### RECORDS SHOWN
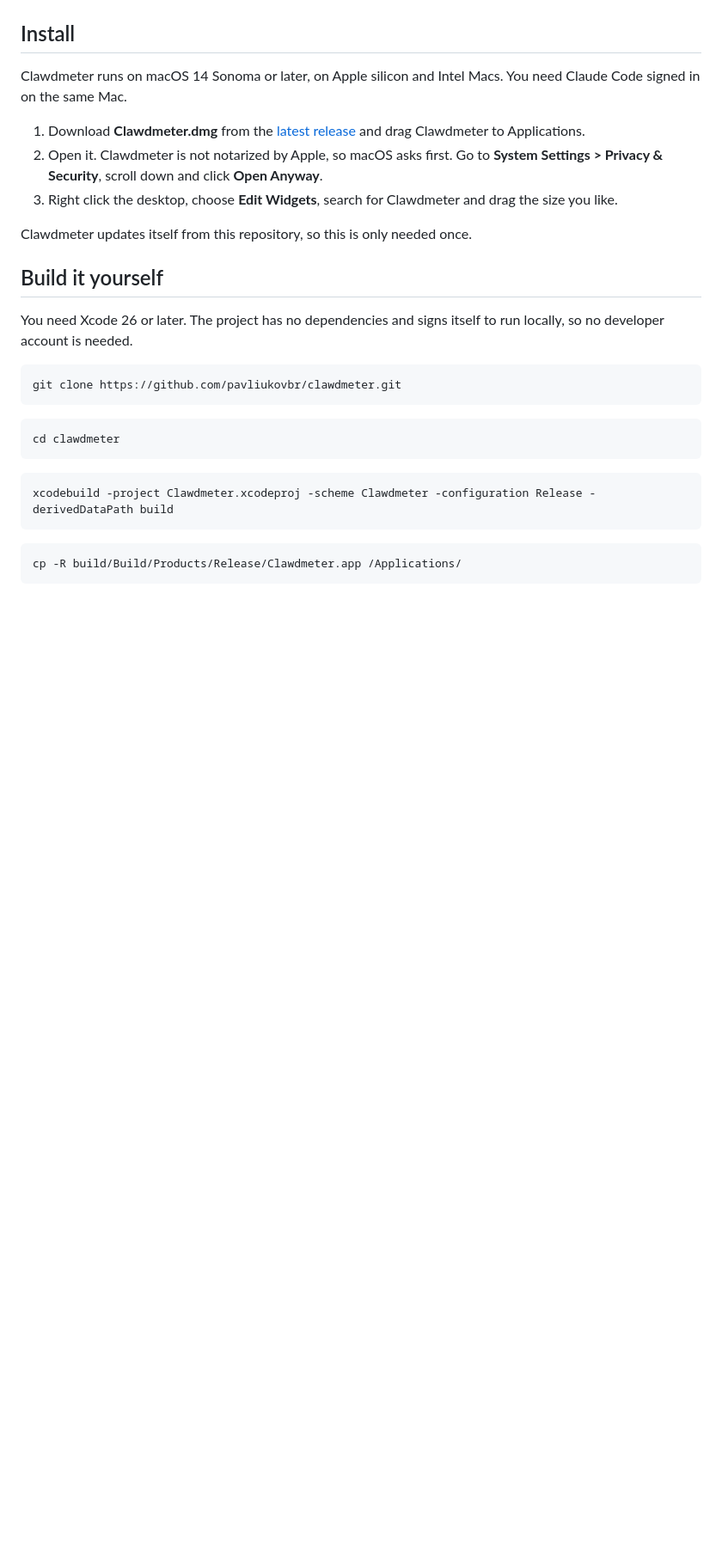
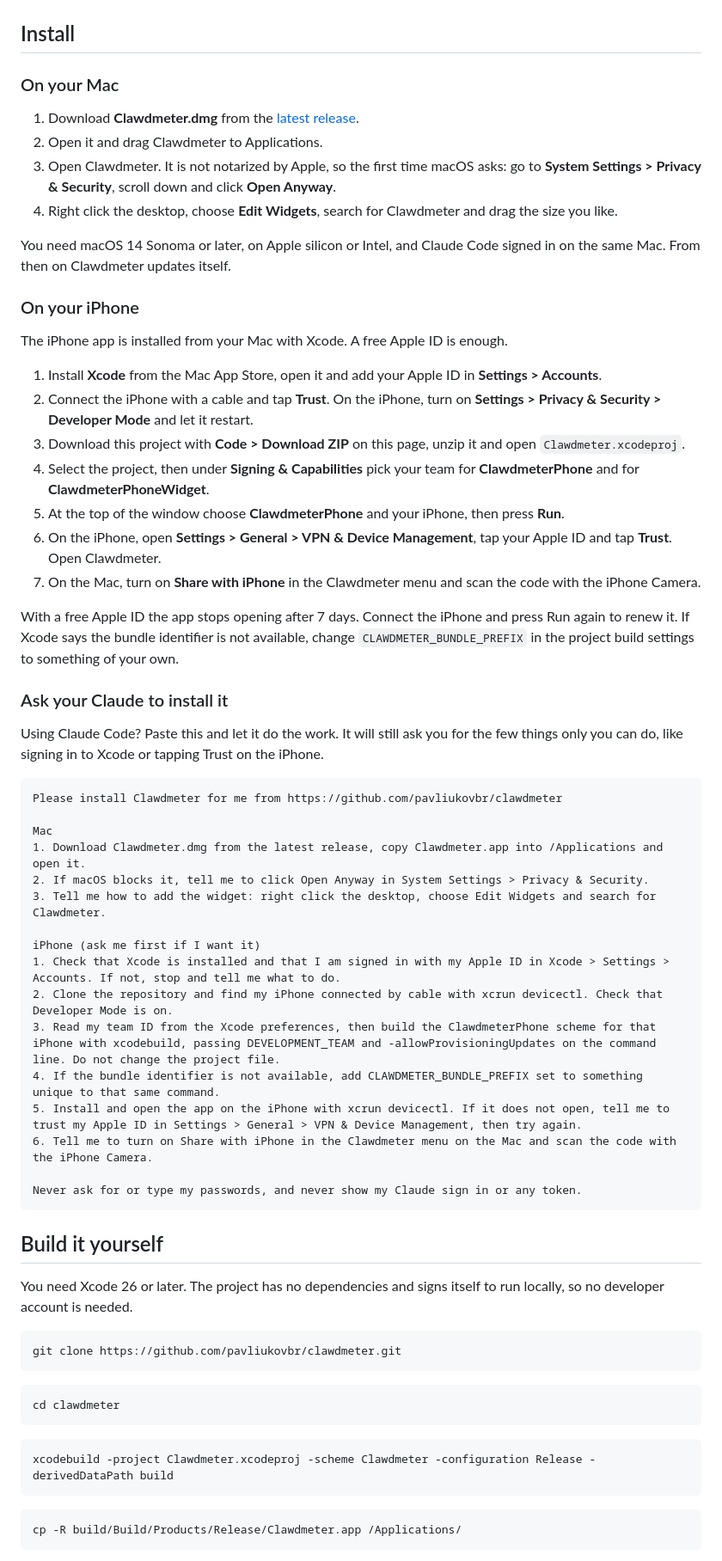
Before and after one commit to pavliukovbr/clawdmeter, a Markdown page: README.md, the part around one of its changes. Shown at 86% size. Rendered like a GitHub page; blank space fills up the shorter version.

Commit message:
Add simple install steps and a prompt to install with Claude

````diff
--- a/README.md
+++ b/README.md
@@ -93,13 +86,51 @@ Clawdmeter detects your plan and adapts on its own.
 
 ## Install
 
-Clawdmeter runs on macOS 14 Sonoma or later, on Apple silicon and Intel Macs. You need Claude Code signed in on the same Mac.
+### On your Mac
 
-1. Download **Clawdmeter.dmg** from the [latest release](https://github.com/pavliukovbr/clawdmeter/releases/latest) and drag Clawdmeter to Applications.
-2. Open it. Clawdmeter is not notarized by Apple, so macOS asks first. Go to **System Settings > Privacy & Security**, scroll down and click **Open Anyway**.
-3. Right click the desktop, choose **Edit Widgets**, search for Clawdmeter and drag the size you like.
+1. Download **Clawdmeter.dmg** from the [latest release](https://github.com/pavliukovbr/clawdmeter/releases/latest).
+2. Open it and drag Clawdmeter to Applications.
+3. Open Clawdmeter. It is not notarized by Apple, so the first time macOS asks: go to **System Settings > Privacy & Security**, scroll down and click **Open Anyway**.
+4. Right click the desktop, choose **Edit Widgets**, search for Clawdmeter and drag the size you like.
 
-Clawdmeter updates itself from this repository, so this is only needed once.
+You need macOS 14 Sonoma or later, on Apple silicon or Intel, and Claude Code signed in on the same Mac. From then on Clawdmeter updates itself.
+
+### On your iPhone
+
+The iPhone app is installed from your Mac with Xcode. A free Apple ID is enough.
+
+1. Install **Xcode** from the Mac App Store, open it and add your Apple ID in **Settings > Accounts**.
+2. Connect the iPhone with a cable and tap **Trust**. On the iPhone, turn on **Settings > Privacy & Security > Developer Mode** and let it restart.
+3. Download this project with **Code > Download ZIP** on this page, unzip it and open `Clawdmeter.xcodeproj`.
+4. Select the project, then under **Signing & Capabilities** pick your team for **ClawdmeterPhone** and for **ClawdmeterPhoneWidget**.
+5. At the top of the window choose **ClawdmeterPhone** and your iPhone, then press **Run**.
+6. On the iPhone, open **Settings > General > VPN & Device Management**, tap your Apple ID and tap **Trust**. Open Clawdmeter.
+7. On the Mac, turn on **Share with iPhone** in the Clawdmeter menu and scan the code with the iPhone Camera.
+
+With a free Apple ID the app stops opening after 7 days. Connect the iPhone and press Run again to renew it. If Xcode says the bundle identifier is not available, change `CLAWDMETER_BUNDLE_PREFIX` in the project build settings to something of your own.
+
+### Ask your Claude to install it
+
+Using Claude Code? Paste this and let it do the work. It will still ask you for the few things only you can do, like signing in to Xcode or tapping Trust on the iPhone.
+
+```text
+Please install Clawdmeter for me from https://github.com/pavliukovbr/clawdmeter
+
+Mac
+1. Download Clawdmeter.dmg from the latest release, copy Clawdmeter.app into /Applications and open it.
+2. If macOS blocks it, tell me to click Open Anyway in System Settings > Privacy & Security.
+3. Tell me how to add the widget: right click the desktop, choose Edit Widgets and search for Clawdmeter.
+
+iPhone (ask me first if I want it)
+1. Check that Xcode is installed and that I am signed in with my Apple ID in Xcode > Settings > Accounts. If not, stop and tell me what to do.
+2. Clone the repository and find my iPhone connected by cable with xcrun devicectl. Check that Developer Mode is on.
+3. Read my team ID from the Xcode preferences, then build the ClawdmeterPhone scheme for that iPhone with xcodebuild, passing DEVELOPMENT_TEAM and -allowProvisioningUpdates on the command line. Do not change the project file.
+4. If the bundle identifier is not available, add CLAWDMETER_BUNDLE_PREFIX set to something unique to that same command.
+5. Install and open the app on the iPhone with xcrun devicectl. If it does not open, tell me to trust my Apple ID in Settings > General > VPN & Device Management, then try again.
+6. Tell me to turn on Share with iPhone in the Clawdmeter menu on the Mac and scan the code with the iPhone Camera.
+
+Never ask for or type my passwords, and never show my Claude sign in or any token.
+```
 
 ## Build it yourself
 
````
Also changed, not shown: other parts of README.md (+2 -9 lines).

### WHAT THE TASK REQUIRES
A verbatim copy of the entries, stripped of pictures, should be produced.

### RESULT OF THE TASK
Before and after one commit to pavliukovbr/clawdmeter, a Markdown page: README.md, the part around one of its changes. Shown at 86% size. Rendered like a GitHub page; blank space fills up the shorter version.

Commit message:
Add simple install steps and a prompt to install with Claude

````diff
--- a/README.md
+++ b/README.md
@@ -93,13 +86,51 @@ Clawdmeter detects your plan and adapts on its own.
 
 ## Install
 
-Clawdmeter runs on macOS 14 Sonoma or later, on Apple silicon and Intel Macs. You need Claude Code signed in on the same Mac.
+### On your Mac
 
-1. Download **Clawdmeter.dmg** from the [latest release](https://github.com/pavliukovbr/clawdmeter/releases/latest) and drag Clawdmeter to Applications.
-2. Open it. Clawdmeter is not notarized by Apple, so macOS asks first. Go to **System Settings > Privacy & Security**, scroll down and click **Open Anyway**.
-3. Right click the desktop, choose **Edit Widgets**, search for Clawdmeter and drag the size you like.
+1. Download **Clawdmeter.dmg** from the [latest release](https://github.com/pavliukovbr/clawdmeter/releases/latest).
+2. Open it and drag Clawdmeter to Applications.
+3. Open Clawdmeter. It is not notarized by Apple, so the first time macOS asks: go to **System Settings > Privacy & Security**, scroll down and click **Open Anyway**.
+4. Right click the desktop, choose **Edit Widgets**, search for Clawdmeter and drag the size you like.
 
-Clawdmeter updates itself from this repository, so this is only needed once.
+You need macOS 14 Sonoma or later, on Apple silicon or Intel, and Claude Code signed in on the same Mac. From then on Clawdmeter updates itself.
+
+### On your iPhone
+
+The iPhone app is installed from your Mac with Xcode. A free Apple ID is enough.
+
+1. Install **Xcode** from the Mac App Store, open it and add your Apple ID in **Settings > Accounts**.
+2. Connect the iPhone with a cable and tap **Trust**. On the iPhone, turn on **Settings > Privacy & Security > Developer Mode** and let it restart.
+3. Download this project with **Code > Download ZIP** on this page, unzip it and open `Clawdmeter.xcodeproj`.
+4. Select the project, then under **Signing & Capabilities** pick your team for **ClawdmeterPhone** and for **ClawdmeterPhoneWidget**.
+5. At the top of the window choose **ClawdmeterPhone** and your iPhone, then press **Run**.
+6. On the iPhone, open **Settings > General > VPN & Device Management**, tap your Apple ID and tap **Trust**. Open Clawdmeter.
+7. On the Mac, turn on **Share with iPhone** in the Clawdmeter menu and scan the code with the iPhone Camera.
+
+With a free Apple ID the app stops opening after 7 days. Connect the iPhone and press Run again to renew it. If Xcode says the bundle identifier is not available, change `CLAWDMETER_BUNDLE_PREFIX` in the project build settings to something of your own.
+
+### Ask your Claude to install it
+
+Using Claude Code? Paste this and let it do the work. It will still ask you for the few things only you can do, like signing in to Xcode or tapping Trust on the iPhone.
+
+```text
+Please install Clawdmeter for me from https://github.com/pavliukovbr/clawdmeter
+
+Mac
+1. Download Clawdmeter.dmg from the latest release, copy Clawdmeter.app into /Applications and open it.
+2. If macOS blocks it, tell me to click Open Anyway in System Settings > Privacy & Security.
+3. Tell me how to add the widget: right click the desktop, choose Edit Widgets and search for Clawdmeter.
+
+iPhone (ask me first if I want it)
+1. Check that Xcode is installed and that I am signed in with my Apple ID in Xcode > Settings > Accounts. If not, stop and tell me what to do.
+2. Clone the repository and find my iPhone connected by cable with xcrun devicectl. Check that Developer Mode is on.
+3. Read my team ID from the Xcode preferences, then build the ClawdmeterPhone scheme for that iPhone with xcodebuild, passing DEVELOPMENT_TEAM and -allowProvisioningUpdates on the command line. Do not change the project file.
+4. If the bundle identifier is not available, add CLAWDMETER_BUNDLE_PREFIX set to something unique to that same command.
+5. Install and open the app on the iPhone with xcrun devicectl. If it does not open, tell me to trust my Apple ID in Settings > General > VPN & Device Management, then try again.
+6. Tell me to turn on Share with iPhone in the Clawdmeter menu on the Mac and scan the code with the iPhone Camera.
+
+Never ask for or type my passwords, and never show my Claude sign in or any token.
+```
 
 ## Build it yourself
 
````
Also changed, not shown: other parts of README.md (+2 -9 lines).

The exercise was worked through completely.